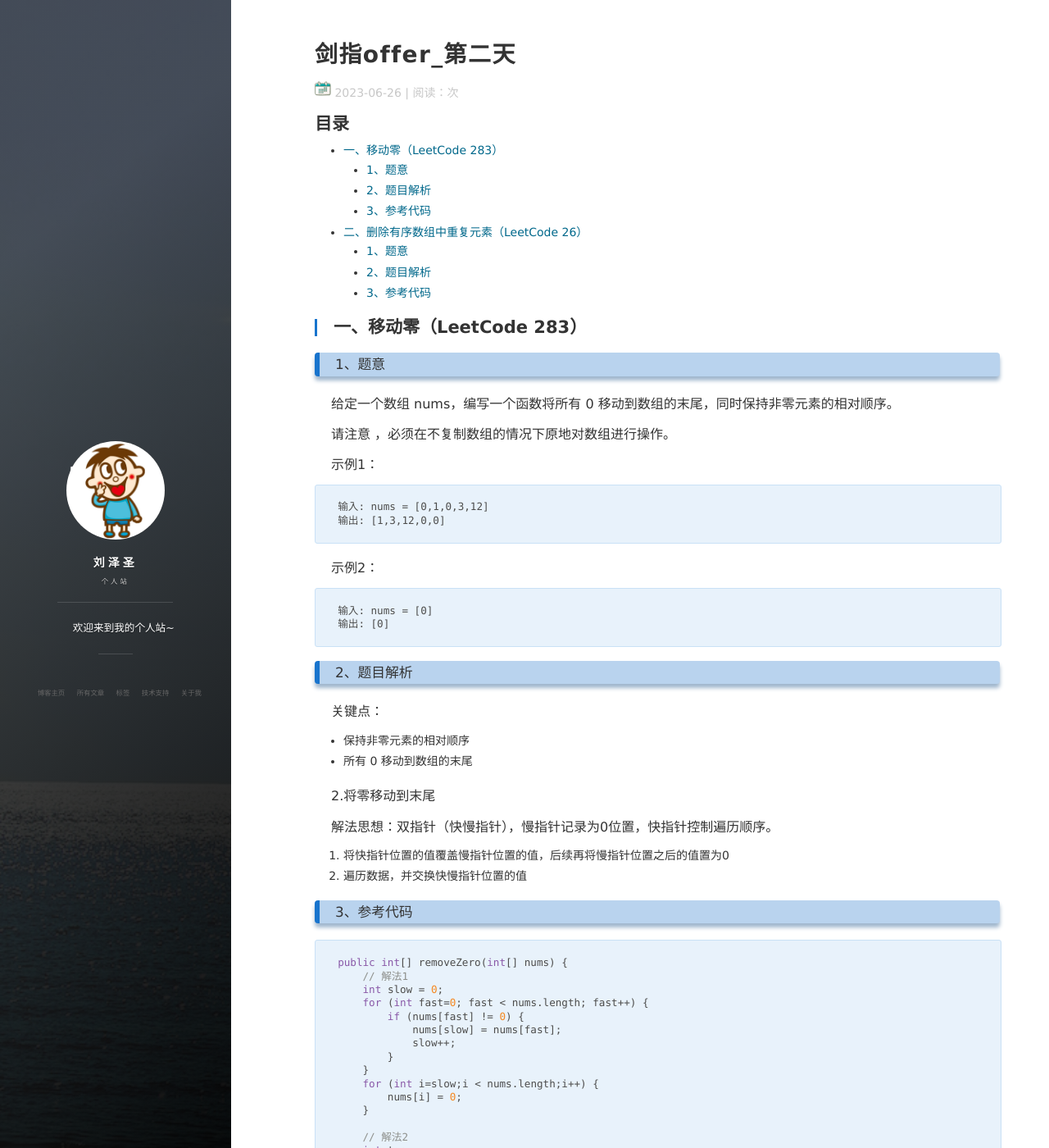
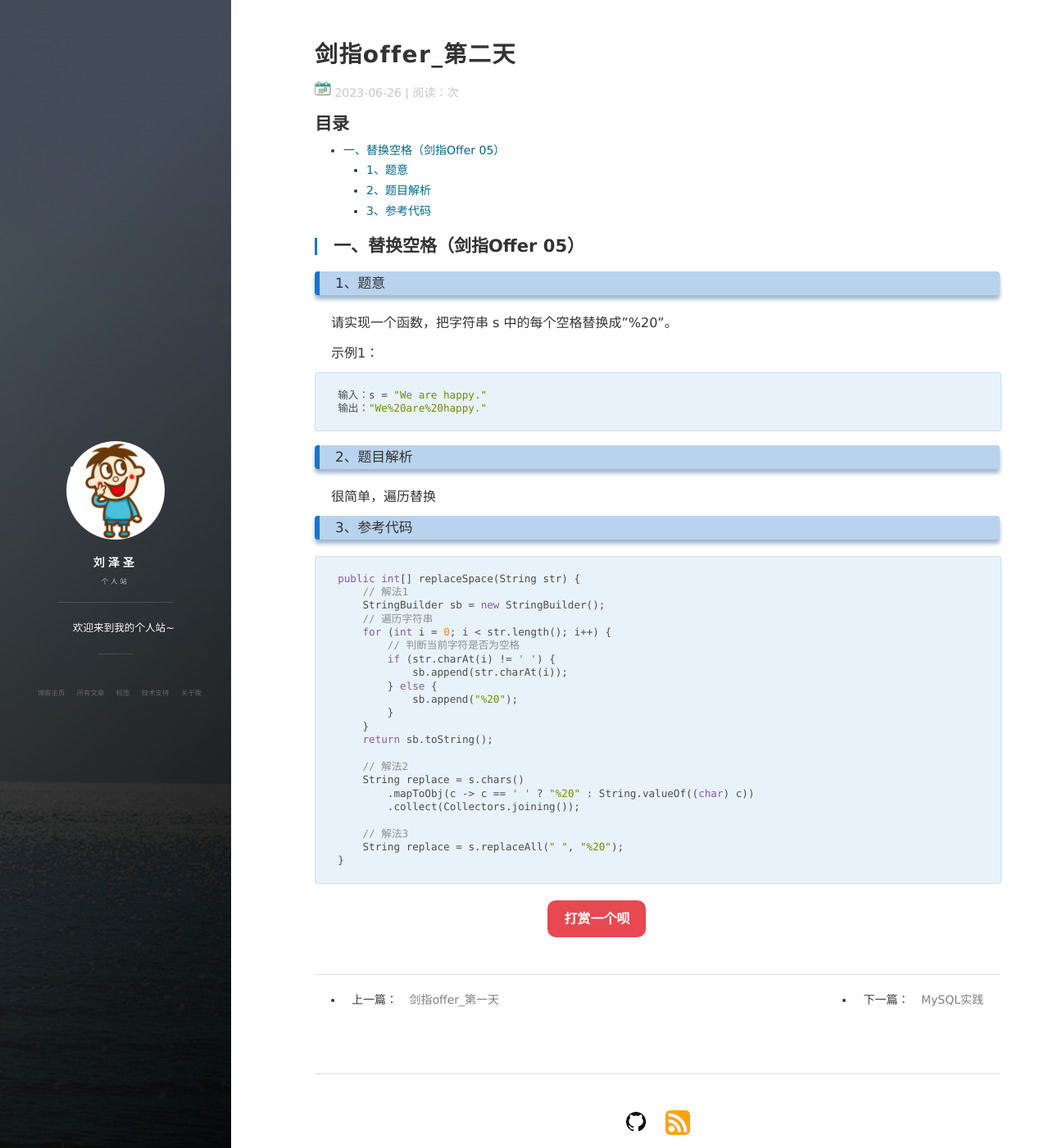
Before and after one commit to lzsusc2019/lzsusc2019.github.io, a Jekyll site: the page built from _posts/2023-06-27-剑指offer_第二天.md, in a window 1280 px wide and 1400 px high. Shown: the whole window at 82% size. Built offline with Jekyll 4.4.1, drawn with Linux system fonts in a browser that asks for light colours; nearby versions of some CDN libraries; comment, search, counter and statistics services are not loaded; some of the changed text lies outside the part shown.

Commit message:
更新第二天算法

````diff
--- a/_posts/2023-06-27-剑指offer_第二天.md
+++ b/_posts/2023-06-27-剑指offer_第二天.md
@@ -7,122 +7,46 @@ description: "链表"
 tag: 算法
 ---
 
-## 一、移动零（LeetCode 283）
+## 一、替换空格（剑指Offer 05）
 
 ### 1、题意
 
-给定一个数组 nums，编写一个函数将所有 0 移动到数组的末尾，同时保持非零元素的相对顺序。
-
-请注意 ，必须在不复制数组的情况下原地对数组进行操作。
+请实现一个函数，把字符串 s 中的每个空格替换成"%20"。
 
 示例1：
 
 ```
-输入: nums = [0,1,0,3,12]
-输出: [1,3,12,0,0]
-```
-
-示例2：
-
-```
-输入: nums = [0]
-输出: [0]
+输入：s = "We are happy."
+输出："We%20are%20happy."
 ```
 
 ### 2、题目解析
 
-关键点：
-
-- 保持非零元素的相对顺序
-- 所有 0 移动到数组的末尾
-
-2.将零移动到末尾
-
-解法思想：双指针（快慢指针），慢指针记录为0位置，快指针控制遍历顺序。
-
-1. 将快指针位置的值覆盖慢指针位置的值，后续再将慢指针位置之后的值置为0
-2. 遍历数据，并交换快慢指针位置的值
+很简单，遍历替换
 
 ### 3、参考代码
 
 ```java
-public int[] removeZero(int[] nums) {
+public int[] replaceSpace(String str) {
     // 解法1
-    int slow = 0;
-    for (int fast=0; fast < nums.length; fast++) {
-        if (nums[fast] != 0) {
-            nums[slow] = nums[fast];
-            slow++;
+    StringBuilder sb = new StringBuilder();
+    // 遍历字符串
+    for (int i = 0; i < str.length(); i++) {
+        // 判断当前字符是否为空格
+        if (str.charAt(i) != ' ') {
+            sb.append(str.charAt(i));
+        } else {
+            sb.append("%20");
         }
     }
-    for (int i=slow;i < nums.length;i++) {
-        nums[i] = 0;
-    }
+    return sb.toString();
 
     // 解法2
-    int tmp;
-    for (int fast=0; fast < nums.length; fast++) {
-        if (nums[fast] != 0) {
-            tmp = nums[fast];
-            nums[fast] = nums[slow];
-            nums[slow] = tmp;
-            slow++;
-        }
-    }
-    return nums;
+    String replace = s.chars()
+        .mapToObj(c -> c == ' ' ? "%20" : String.valueOf((char) c))
+        .collect(Collectors.joining());
+
+    // 解法3
+    String replace = s.replaceAll(" ", "%20");
 }
 ```
-
-## 二、删除有序数组中重复元素（LeetCode 26）
-
-### 1、题意
-
-给你一个``升序排列``的数组 nums ，请你**原地**删除重复出现的元素，使每个元素只出现一次 ，返回删除后数组的新长度。元素的相对顺序应该保持一致 。
-
-示例1：
-
-```
-输入：nums = [1,1,2]
-输出：2, nums = [1,2]
-解释：函数应该返回新的长度 2 ，并且原数组nums的前两个元素被修改为1,2。
-	 不需要考虑数组中超出新长度后面的元素。
-```
-
-示例2：
-
-```
-输入：nums = [0,0,1,1,1,2,2,3,3,4]
-输出：5, nums = [0,1,2,3,4]
-解释：函数应该返回新的长度5，并且原数组 nums 的前五个元素被修改为 0, 1, 2, 3, 4 。
-	 不需要考虑数组中超出新长度后面的元素。
-```
-
-### 2、题目解析
-
-关键点：
-
-- 相对顺序保持一致
-- 每个元素只出现一次
-
-解法思想：双指针（前后指针）、set
-
-### 3、参考代码
-
-```java
-public void removeDuplicate(int[] nums) {
-    // 解法1
-    int i = 0;
-    for (int j=0; j < nums.length; j++) {
-        if (i == 0 || nums[j] != nums[j-1]) {
-            nums[i] = nums[j];
-            i++;
-        }
-    }
-    // 解法2
-    Set<Integer> set = new HashSet<>();
-    for (int num: nums) {
-        set.add(num);
-    }
-    nums = set.stream().mapToInt(Integer::intValue).toArray();
-}
-```
````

---*---

Task directions: Please restate the material word for word; the pictures stay out.

Result:
Before and after one commit to lzsusc2019/lzsusc2019.github.io, a Jekyll site: the page built from _posts/2023-06-27-剑指offer_第二天.md, in a window 1280 px wide and 1400 px high. Shown: the whole window at 82% size. Built offline with Jekyll 4.4.1, drawn with Linux system fonts in a browser that asks for light colours; nearby versions of some CDN libraries; comment, search, counter and statistics services are not loaded; some of the changed text lies outside the part shown.

Commit message:
更新第二天算法

````diff
--- a/_posts/2023-06-27-剑指offer_第二天.md
+++ b/_posts/2023-06-27-剑指offer_第二天.md
@@ -7,122 +7,46 @@ description: "链表"
 tag: 算法
 ---
 
-## 一、移动零（LeetCode 283）
+## 一、替换空格（剑指Offer 05）
 
 ### 1、题意
 
-给定一个数组 nums，编写一个函数将所有 0 移动到数组的末尾，同时保持非零元素的相对顺序。
-
-请注意 ，必须在不复制数组的情况下原地对数组进行操作。
+请实现一个函数，把字符串 s 中的每个空格替换成"%20"。
 
 示例1：
 
 ```
-输入: nums = [0,1,0,3,12]
-输出: [1,3,12,0,0]
-```
-
-示例2：
-
-```
-输入: nums = [0]
-输出: [0]
+输入：s = "We are happy."
+输出："We%20are%20happy."
 ```
 
 ### 2、题目解析
 
-关键点：
-
-- 保持非零元素的相对顺序
-- 所有 0 移动到数组的末尾
-
-2.将零移动到末尾
-
-解法思想：双指针（快慢指针），慢指针记录为0位置，快指针控制遍历顺序。
-
-1. 将快指针位置的值覆盖慢指针位置的值，后续再将慢指针位置之后的值置为0
-2. 遍历数据，并交换快慢指针位置的值
+很简单，遍历替换
 
 ### 3、参考代码
 
 ```java
-public int[] removeZero(int[] nums) {
+public int[] replaceSpace(String str) {
     // 解法1
-    int slow = 0;
-    for (int fast=0; fast < nums.length; fast++) {
-        if (nums[fast] != 0) {
-            nums[slow] = nums[fast];
-            slow++;
+    StringBuilder sb = new StringBuilder();
+    // 遍历字符串
+    for (int i = 0; i < str.length(); i++) {
+        // 判断当前字符是否为空格
+        if (str.charAt(i) != ' ') {
+            sb.append(str.charAt(i));
+        } else {
+            sb.append("%20");
         }
     }
-    for (int i=slow;i < nums.length;i++) {
-        nums[i] = 0;
-    }
+    return sb.toString();
 
     // 解法2
-    int tmp;
-    for (int fast=0; fast < nums.length; fast++) {
-        if (nums[fast] != 0) {
-            tmp = nums[fast];
-            nums[fast] = nums[slow];
-            nums[slow] = tmp;
-            slow++;
-        }
-    }
-    return nums;
+    String replace = s.chars()
+        .mapToObj(c -> c == ' ' ? "%20" : String.valueOf((char) c))
+        .collect(Collectors.joining());
+
+    // 解法3
+    String replace = s.replaceAll(" ", "%20");
 }
 ```
-
-## 二、删除有序数组中重复元素（LeetCode 26）
-
-### 1、题意
-
-给你一个``升序排列``的数组 nums ，请你**原地**删除重复出现的元素，使每个元素只出现一次 ，返回删除后数组的新长度。元素的相对顺序应该保持一致 。
-
-示例1：
-
-```
-输入：nums = [1,1,2]
-输出：2, nums = [1,2]
-解释：函数应该返回新的长度 2 ，并且原数组nums的前两个元素被修改为1,2。
-	 不需要考虑数组中超出新长度后面的元素。
-```
-
-示例2：
-
-```
-输入：nums = [0,0,1,1,1,2,2,3,3,4]
-输出：5, nums = [0,1,2,3,4]
-解释：函数应该返回新的长度5，并且原数组 nums 的前五个元素被修改为 0, 1, 2, 3, 4 。
-	 不需要考虑数组中超出新长度后面的元素。
-```
-
-### 2、题目解析
-
-关键点：
-
-- 相对顺序保持一致
-- 每个元素只出现一次
-
-解法思想：双指针（前后指针）、set
-
-### 3、参考代码
-
-```java
-public void removeDuplicate(int[] nums) {
-    // 解法1
-    int i = 0;
-    for (int j=0; j < nums.length; j++) {
-        if (i == 0 || nums[j] != nums[j-1]) {
-            nums[i] = nums[j];
-            i++;
-        }
-    }
-    // 解法2
-    Set<Integer> set = new HashSet<>();
-    for (int num: nums) {
-        set.add(num);
-    }
-    nums = set.stream().mapToInt(Integer::intValue).toArray();
-}
-```
````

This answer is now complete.